"Everyone that's ever worn the jersey and done things behind the scenes and devoted their lives to it deserve a lot of credit for what's going to happen tomorrow."
The opening batsman added: "We're obviously pretty excited. It's been quite a while building up to this since it was announced.
"I am sure there will be a lot of different emotions that will flow through everyone over the next 24 hours, but excitement is the main one."
Although both Ireland and Afghanistan were granted Test status by the International Cricket Council last year, neither of the newcomers can expect to be involved in full-length Test series anytime soon.
But one-off games, as was the case with Sri Lanka at the start of their introduction to Test cricket, could yet be the best way to ease them into the five-day format.
"It is going to be very hard to organise three or five-game series with the cost that is involved in organising them," said Porterfield, who played English county cricket for both Gloucestershire and Warwickshire.
"It would be great if we could play quite a few Tests a year, but it is not financially viable as it stands," the 33-year-old added. "That is what it is."
Ireland now have a first-class structure involving three teams — Leinster, North and North West and Porterfield said establishing a solid foundation at domestic level was central to Irish cricket's long-term development.
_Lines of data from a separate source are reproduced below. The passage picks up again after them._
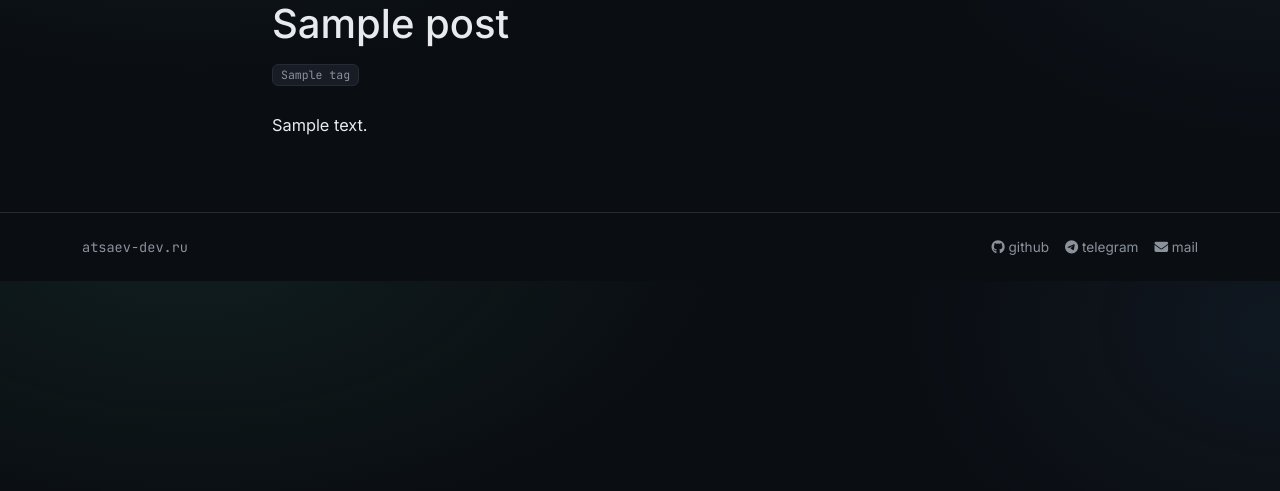
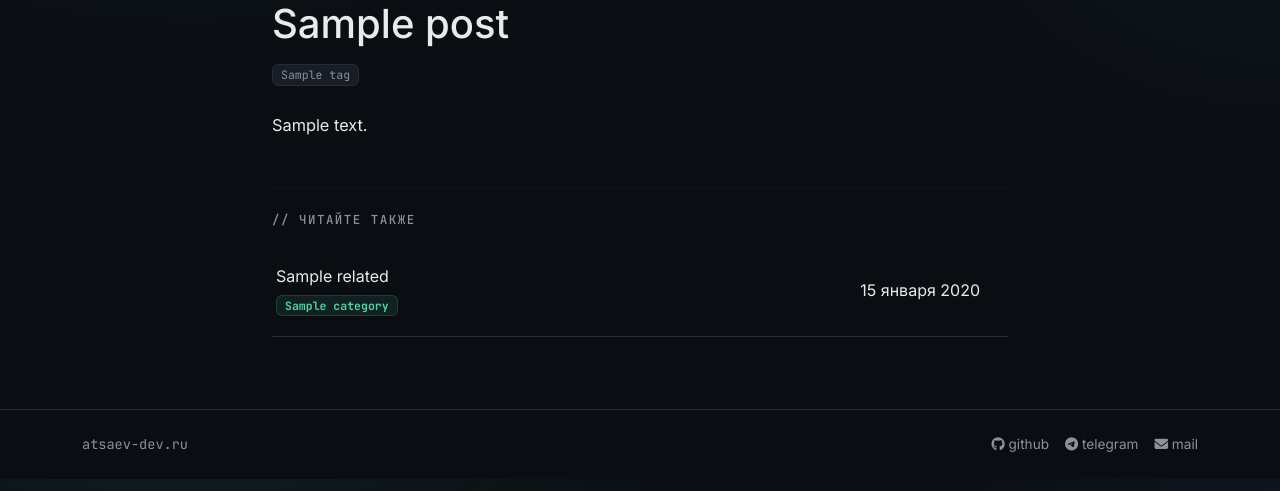
Before and after one commit to Atsaev/django_site, a Django app: template blog/templates/blog/post_detail.html in a window 1280 px wide. Shown: the part 175-666 px from the top of the page. Run offline with Django 5.2, Linux system fonts and the light colour scheme; data comes from the database, SQL or seed files in the repository; tables that the repository leaves empty hold one stand-in row (values such as "Sample post"); the template is opened without the code that fills it: values that come from a table or form of the project are taken from there, most other values are stand-ins (such as "Sample title", 1, 10 or a date in 2020); some libraries are stand-ins or nearby versions.

Commit message:
Add related posts block
At the end of a post show up to 3 related posts: same category first, filled with posts sharing tags. Reuses the post-row style.

```diff
--- a/blog/templates/blog/post_detail.html
+++ b/blog/templates/blog/post_detail.html
@@ -30,5 +30,24 @@
   {% endif %}
 
   <div class="post-content">{{ content_html|safe }}</div>
+
+  {% if related %}
+  <hr class="post-hr">
+  <h2 class="related-title">// читайте также</h2>
+  <div class="related-list">
+    {% for rp in related %}
+    <a href="{% url 'post_detail' rp.slug %}" class="post-row">
+      <div>
+        <div class="post-title mb-1">{{ rp.title }}</div>
+        {% if rp.category %}<span class="badge-cat badge">{{ rp.category.name }}</span>{% endif %}
+      </div>
+      <div class="d-flex align-items-center">
+        <span class="post-date">{{ rp.published_at|date:"j E Y" }}</span>
+        <span class="arrow"><i class="fa-solid fa-arrow-right"></i></span>
+      </div>
+    </a>
+    {% endfor %}
+  </div>
+  {% endif %}
 </article>
 {% endblock %}
--- a/static/css/main.css
+++ b/static/css/main.css
@@ -211,6 +211,17 @@ body {
 .post-content h2[id],
 .post-content h3[id],
 .post-content h4[id] { scroll-margin-top: 110px; }
+
+/* related posts */
+.post-hr { border: none; border-top: 1px solid var(--border); margin: 3rem 0 1.5rem; }
+.related-title {
+  color: var(--text-muted);
+  font-size: 0.78rem;
+  text-transform: uppercase;
+  letter-spacing: 1.5px;
+  font-family: 'JetBrains Mono', monospace;
+  margin-bottom: 1rem;
+}
 .arrow { opacity: 0; transform: translateX(-6px); transition: all 0.2s ease; color: var(--accent); margin-left: 10px; }
 
 /* post content (blog detail, resume about/experience) — rich CKEditor output */
```
Also changed, not shown: blog/views.py (+28 -0 lines).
"I think the biggest thing for us is that we need to make our first-class structure — we had a very good game last week — we need to make that sustainable and better and get the volume of fixtures into that and the Wolves system, which is essentially our A team."